Sarah: I love the fact that people’s minds work in so many different ways. It opens up a range of paths for an idea or scene to go. Literally everyone is funny in their own way and improv gives people a space where anything, no matter how small, can be made into something amusing. It’s amazing to be surrounded by people who celebrate and thrive off of the weird and whimsical.
Isra: English is my second language, so when I do an improv scene, I’m learning a lot. I listen to some of the lines people come out with and think, hey, that’s an interesting thing to say in that situation. Although sometimes people- Philippe- will say something and I think I need to clean out my ears.
Question: What are your individual strengths as improvisers?
Flora: Philippe is really good at coming up with lines, he’s so quotable. There was one the other day–
Philippe (and everyone else joining in): “Negligee? More like Negli-Yay.”
Prav: Isra is a wild-card. There was a scene in rehearsal where Sarah’s character was about to drop the bombshell that she was homeless, and we could all see it coming, because she’d been dropping hints all the way through. But then Isra said to her ‘I’m a woman, I can tell these things, you’re pregnant, aren’t you?’ It worked out okay in the end though- Sarah is very good at absorbing everything that’s said on stage and creating strong characters.

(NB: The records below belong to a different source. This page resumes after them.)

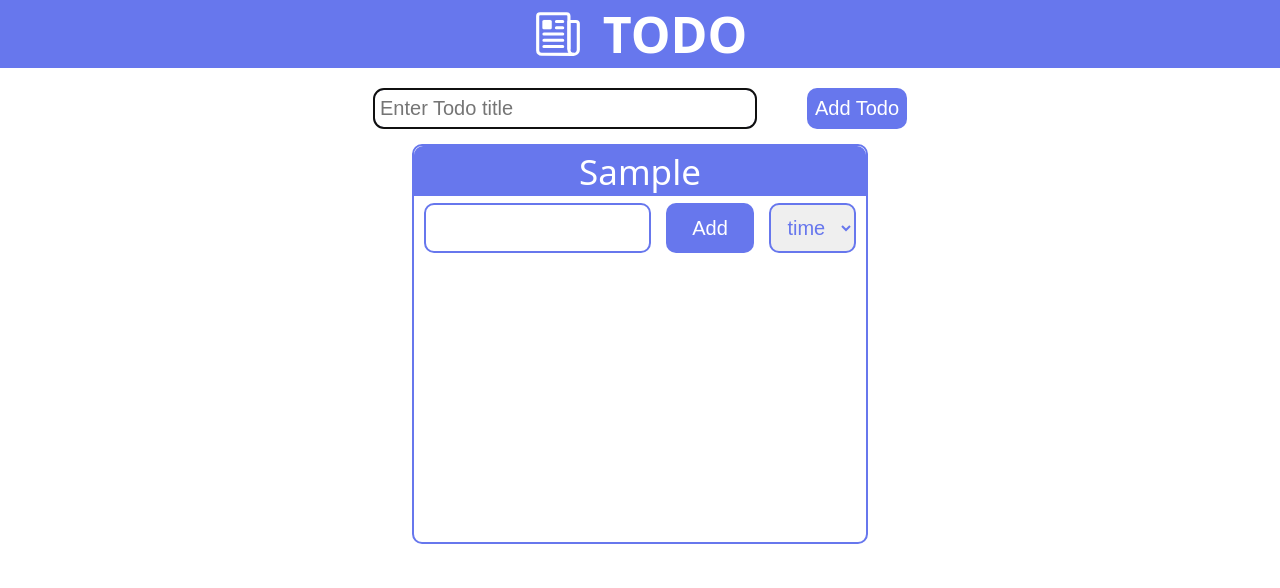
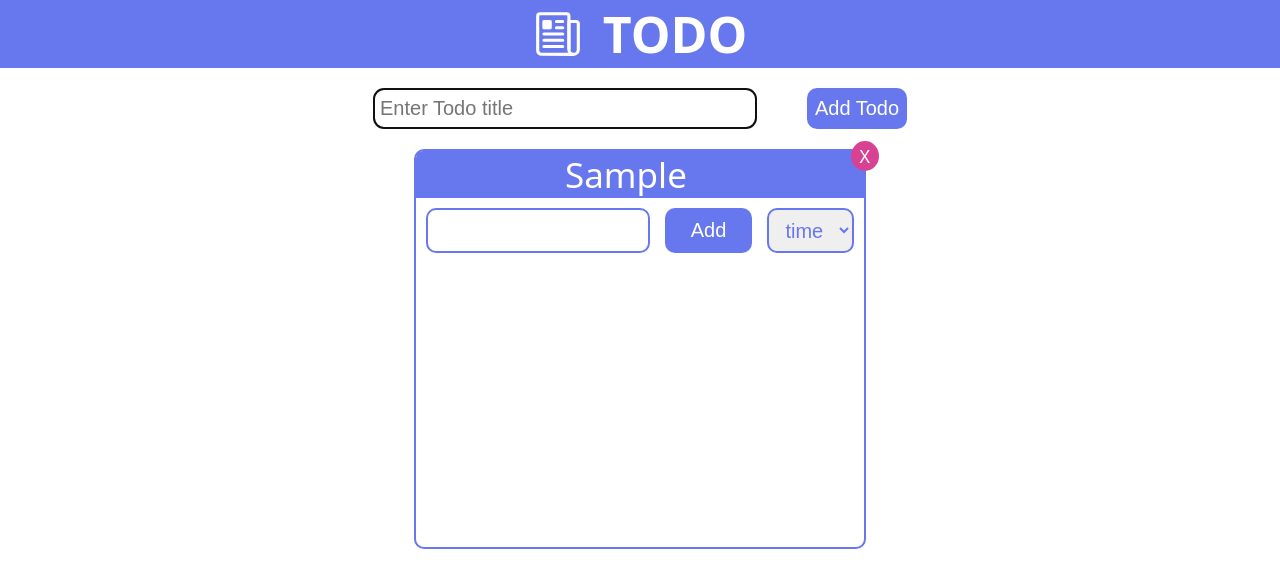
Before and after one commit to SourovKH/projects, a website: page todo/index.html in a window 1280 px wide. Both pictures are taken after typing "Sample" into the empty fields and a click on the button "Add Todo". Drawn offline with nearby package versions, Linux system fonts and the light colour scheme.

Commit message:
feat: todo close button

```diff
--- a/todo/scripts/todo-controller.js
+++ b/todo/scripts/todo-controller.js
@@ -48,6 +48,11 @@ class TodoController {
     this.#view.render(this.#todoList.todos);
   }
 
+  #removeTodo(todoId) {
+    this.#todoList.removeTodo(todoId);
+    this.#view.render(this.#todoList.todos);
+  }
+
   start() {
     this.#view.setListeners("addTodo", (title) => this.#addTodo(title));
 
@@ -75,6 +80,8 @@ class TodoController {
       this.#removeTask(todoId, taskId)
     );
 
+    this.#view.setListeners("removeTodo", (todoId) => this.#removeTodo(todoId));
+
     this.#view.onNewTodo();
   }
 }
--- a/todo/scripts/todo-list.js
+++ b/todo/scripts/todo-list.js
@@ -72,4 +72,10 @@ class TodoList {
 
     todo.removeTask(taskId);
   }
+
+  removeTodo(todoId) {
+    this.#todos = this.#todos.filter((todo) => {
+      return todo.todoId !== todoId;
+    });
+  }
 }
--- a/todo/scripts/view.js
+++ b/todo/scripts/view.js
@@ -68,9 +68,22 @@ class View {
     todoContainer.classList.add("todo");
     todoContainer.id = `todo-${todoId}`;
 
+    const todoHeader = document.createElement("div");
+    todoHeader.classList.add("todo-header");
+
     const title = document.createElement("div");
     title.classList.add("title");
     title.innerText = todoTitle;
+
+    const closeButton = document.createElement("div");
+    closeButton.classList.add("close-button", "todo-close-button");
+    closeButton.innerText = "X";
+
+    closeButton.onclick = () => {
+      this.#listeners.removeTodo(todoId);
+    };
+
+    todoHeader.append(title, closeButton);
 
     const inputArea = document.createElement("div");
     inputArea.classList.add("input-area");
@@ -104,7 +117,7 @@ class View {
     taskContainer.classList.add("tasks");
     taskContainer.id = `tasks-${todoId}`;
 
-    todoContainer.append(title, taskContainer, inputArea);
+    todoContainer.append(todoHeader, taskContainer, inputArea);
 
     return todoContainer;
   }
--- a/todo/style.css
+++ b/todo/style.css
@@ -71,7 +71,7 @@ header {
 #todo-list {
   width: 80%;
   height: 100%;
-  padding: 5px;
+  padding: 10px;
   display: flex;
   flex-wrap: wrap;
   justify-content: space-around;
@@ -79,22 +79,26 @@ header {
   overflow: scroll;
 }
 
+.todo-header {
+  margin-bottom: 10px;
+  display: flex;
+  border-top-left-radius: 7px;
+  border-top-right-radius: 7px;
+  background-color: var(--theme-color);
+}
+
 .title {
-  height: 50px;
-  margin-bottom: 20px;
+  width: 100%;
   display: flex;
   align-items: center;
   justify-content: center;
   font-size: 35px;
-  border-top-left-radius: 9px;
-  border-top-right-radius: 9px;
   color: white;
-  background-color: var(--theme-color);
 }
 
 #task-input-area {
   width: 100%;
-  height: 50px;
+  height: 45px;
   padding: 0px 10px;
   margin-bottom: 10px;
   display: flex;
@@ -155,7 +159,17 @@ header {
   border-radius: 50%;
   visibility: hidden;
   color: white;
+  cursor: pointer;
   background-color: rgb(216, 66, 146);
+}
+
+.todo-close-button {
+  width: 30px;
+  height: 30px;
+  position: relative;
+  left: 15px;
+  bottom: 10px;
+  visibility: visible;
 }
 
 .task:hover > .close-button {
```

James: Which is good, because this is a very character driven show. A lot of the comedy will come from how we interact as people.
Isra: I like improv because it’s a place where it’s okay to be random! It’s okay to be weird and be who-ever you want. I enjoy getting the chance to act like a wild-card. Also, Flora is really good at ‘arranging the flowers’. She makes all the randomness into an actual scene that makes sense to the audience.
Final question: What can we look forward to in the show?
Isra being a wild card, Philippe’s quotable lines, Sarah’s strong characters, James’ space work and Flora will make sure it all makes sense. Not to mention, we’d get to see the final result of all of Pravanya and Patrick’s directing.
Dinner-Time will be performed on Friday 24th and Saturday 25th March at the Pegg Theatre at 8pm. Tickets: £4 Members/£5 Students/£6 Adults. Stand ups include: Jamie D’Souza, Michael Odewale, Evelyn Mok, Gabriel Ebuele, Athena Kugblenu, and Vera Chok. Improv Cast: Sarah Alli, Philippe Boshe, Isra Dar, Flora Donald, and James Trickey. Music: Hari Sood. Directors: Pravanya Pillay and Patrick Levermore. Producers: Pravanya Pillay and Jack Butler.
The Bristol Improv Society holds free workshops every Thursday evening from 6pm in the Richmond Building, and Revunions Sketch Comedy Society hold workshops every Wednesday from 8pm.
Originally Written for Epigram, the Student Newspaper at Bristol University. 13/03/17